----- Raw data -----

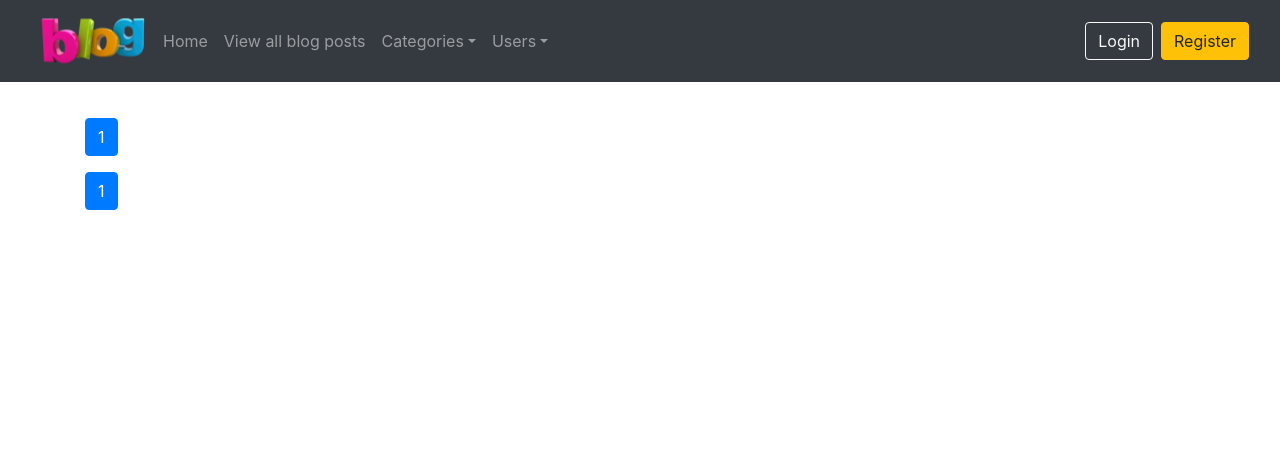
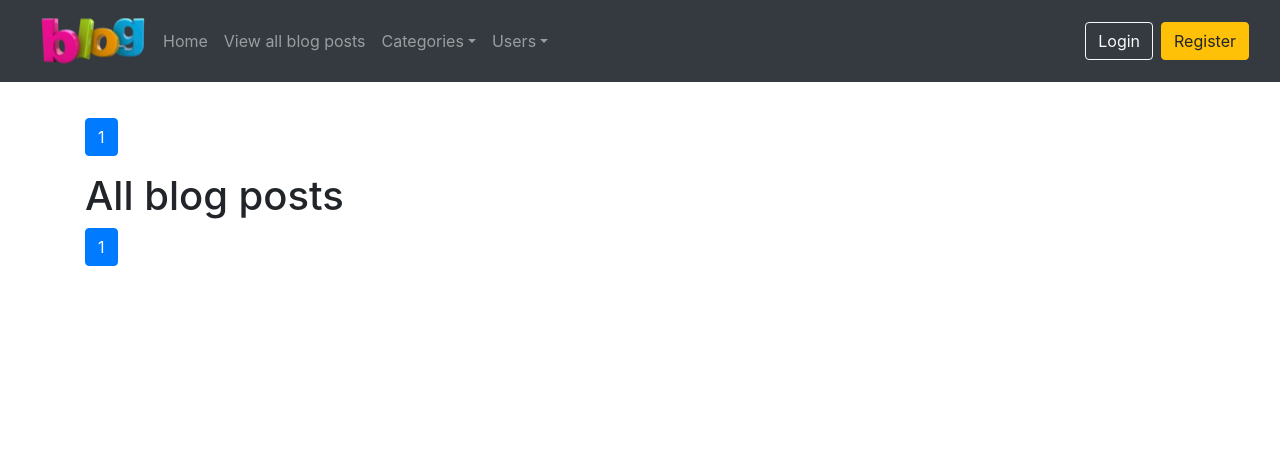
Before and after one commit to Qiang156/blog-by-django, a Django app: page /blog/ in a window 1280 px wide. Shown: the top 460 px of the page. Run offline with Django 3.2, Linux system fonts and the light colour scheme; data that the repository does not hold is empty; some libraries are stand-ins or nearby versions.

Commit message:
Changes to view posts by category and by user

```diff
--- a/blog/forms.py
+++ b/blog/forms.py
@@ -6,7 +6,9 @@ class PostForm(forms.ModelForm):
     class Meta:
         model = Post
         fields = "__all__"
-        exclude = ["author"] # Author will be set by the code to logged in user
+        # author will be set by the code to logged in user
+        # visit should not be possible to change in edit_post
+        exclude = ["author", "visit"]
 
 class UserLoginForm(forms.ModelForm):
     class Meta():
--- a/blog/views.py
+++ b/blog/views.py
@@ -12,11 +12,14 @@ from django.http import HttpResponseRedirect, HttpResponse
 from django.contrib.auth.decorators import login_required
 
 def index(request,category=0,user=''):
-    posts = Post.objects.all().order_by('-created_at')
+    posts = Post.objects.all().filter(status=1).order_by('-created_at')
+    list_title = "All blog posts"
     if category:
+        list_title = "Posts in category '" + category.capitalize() + "'"
         category = Category.objects.filter(name=category)
         posts = posts.filter(category=category)
     if user:
+        list_title = "Posts by user '" + user + "'"
         user = User.objects.filter(username=user)
         posts = posts.filter(author=user)
 
@@ -31,7 +34,7 @@ def index(request,category=0,user=''):
        # If page is out of range deliver last page of results
         posts_pag = paginator.page(paginator.num_pages)
 
-    context = { "posts" : posts, 'posts_pag': posts_pag}
+    context = { "posts" : posts, 'posts_pag': posts_pag, 'list_title': list_title }
     return render(request, "blog/index.html", context )
 
 
--- a/templates/blog/edit_post.html
+++ b/templates/blog/edit_post.html
@@ -34,6 +34,7 @@
             <p><label>Post written by:</label> {{ post_form.instance.author }}</p>
             <p><label>Created at:</label> {{ post_form.instance.created_at }}</p>
             <p><label>Updated at:</label> {{ post_form.instance.updated_at }}</p>
+            <p><label>Post views:</label> {{ post_form.instance.visit }}</p>
         {% endif %}
     </form>
 {% else %}
--- a/templates/blog/index.html
+++ b/templates/blog/index.html
@@ -1,14 +1,12 @@
 {% extends "blog/base.html" %}
 
-{% block title %}Index page{% endblock %}
+{% block title %}{{ list_title }}{% endblock %}
 
 {% block page_content %}
-
+    <h1>{{ list_title }}</h1>
     {% for post in posts_pag %}
-        {% if post.status == 1 %}
         <article class="blog-post">
             <h2 class="blog-post-title">{{post.title}}</h2>
-
             <p class="blog-post-meta">
              Created on {{ post.created_at|date:"Y-m-d H:i"}} by <a href="/blog/user/{{post.author}}">{{post.author}}</a> in <a href="/blog/category/{{post.category}}">{{ post.category|capfirst }}</a> <span>Visited {{post.visit}}</span> times</p>
             <p>{{post.body|striptags|slice:"500"}}...</p>
@@ -20,10 +18,5 @@
             </p>
         </article>
         <hr />
-        {% endif %}
     {% endfor %}
-
-
-
-
 {% endblock %}
```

-----

> **Exercise goal**
Copy the records exactly; no image should appear in the result.

> **Solution**
Before and after one commit to Qiang156/blog-by-django, a Django app: page /blog/ in a window 1280 px wide. Shown: the top 460 px of the page. Run offline with Django 3.2, Linux system fonts and the light colour scheme; data that the repository does not hold is empty; some libraries are stand-ins or nearby versions.

Commit message:
Changes to view posts by category and by user

```diff
--- a/blog/forms.py
+++ b/blog/forms.py
@@ -6,7 +6,9 @@ class PostForm(forms.ModelForm):
     class Meta:
         model = Post
         fields = "__all__"
-        exclude = ["author"] # Author will be set by the code to logged in user
+        # author will be set by the code to logged in user
+        # visit should not be possible to change in edit_post
+        exclude = ["author", "visit"]
 
 class UserLoginForm(forms.ModelForm):
     class Meta():
--- a/blog/views.py
+++ b/blog/views.py
@@ -12,11 +12,14 @@ from django.http import HttpResponseRedirect, HttpResponse
 from django.contrib.auth.decorators import login_required
 
 def index(request,category=0,user=''):
-    posts = Post.objects.all().order_by('-created_at')
+    posts = Post.objects.all().filter(status=1).order_by('-created_at')
+    list_title = "All blog posts"
     if category:
+        list_title = "Posts in category '" + category.capitalize() + "'"
         category = Category.objects.filter(name=category)
         posts = posts.filter(category=category)
     if user:
+        list_title = "Posts by user '" + user + "'"
         user = User.objects.filter(username=user)
         posts = posts.filter(author=user)
 
@@ -31,7 +34,7 @@ def index(request,category=0,user=''):
        # If page is out of range deliver last page of results
         posts_pag = paginator.page(paginator.num_pages)
 
-    context = { "posts" : posts, 'posts_pag': posts_pag}
+    context = { "posts" : posts, 'posts_pag': posts_pag, 'list_title': list_title }
     return render(request, "blog/index.html", context )
 
 
--- a/templates/blog/edit_post.html
+++ b/templates/blog/edit_post.html
@@ -34,6 +34,7 @@
             <p><label>Post written by:</label> {{ post_form.instance.author }}</p>
             <p><label>Created at:</label> {{ post_form.instance.created_at }}</p>
             <p><label>Updated at:</label> {{ post_form.instance.updated_at }}</p>
+            <p><label>Post views:</label> {{ post_form.instance.visit }}</p>
         {% endif %}
     </form>
 {% else %}
--- a/templates/blog/index.html
+++ b/templates/blog/index.html
@@ -1,14 +1,12 @@
 {% extends "blog/base.html" %}
 
-{% block title %}Index page{% endblock %}
+{% block title %}{{ list_title }}{% endblock %}
 
 {% block page_content %}
-
+    <h1>{{ list_title }}</h1>
     {% for post in posts_pag %}
-        {% if post.status == 1 %}
         <article class="blog-post">
             <h2 class="blog-post-title">{{post.title}}</h2>
-
             <p class="blog-post-meta">
              Created on {{ post.created_at|date:"Y-m-d H:i"}} by <a href="/blog/user/{{post.author}}">{{post.author}}</a> in <a href="/blog/category/{{post.category}}">{{ post.category|capfirst }}</a> <span>Visited {{post.visit}}</span> times</p>
             <p>{{post.body|striptags|slice:"500"}}...</p>
@@ -20,10 +18,5 @@
             </p>
         </article>
         <hr />
-        {% endif %}
     {% endfor %}
-
-
-
-
 {% endblock %}
```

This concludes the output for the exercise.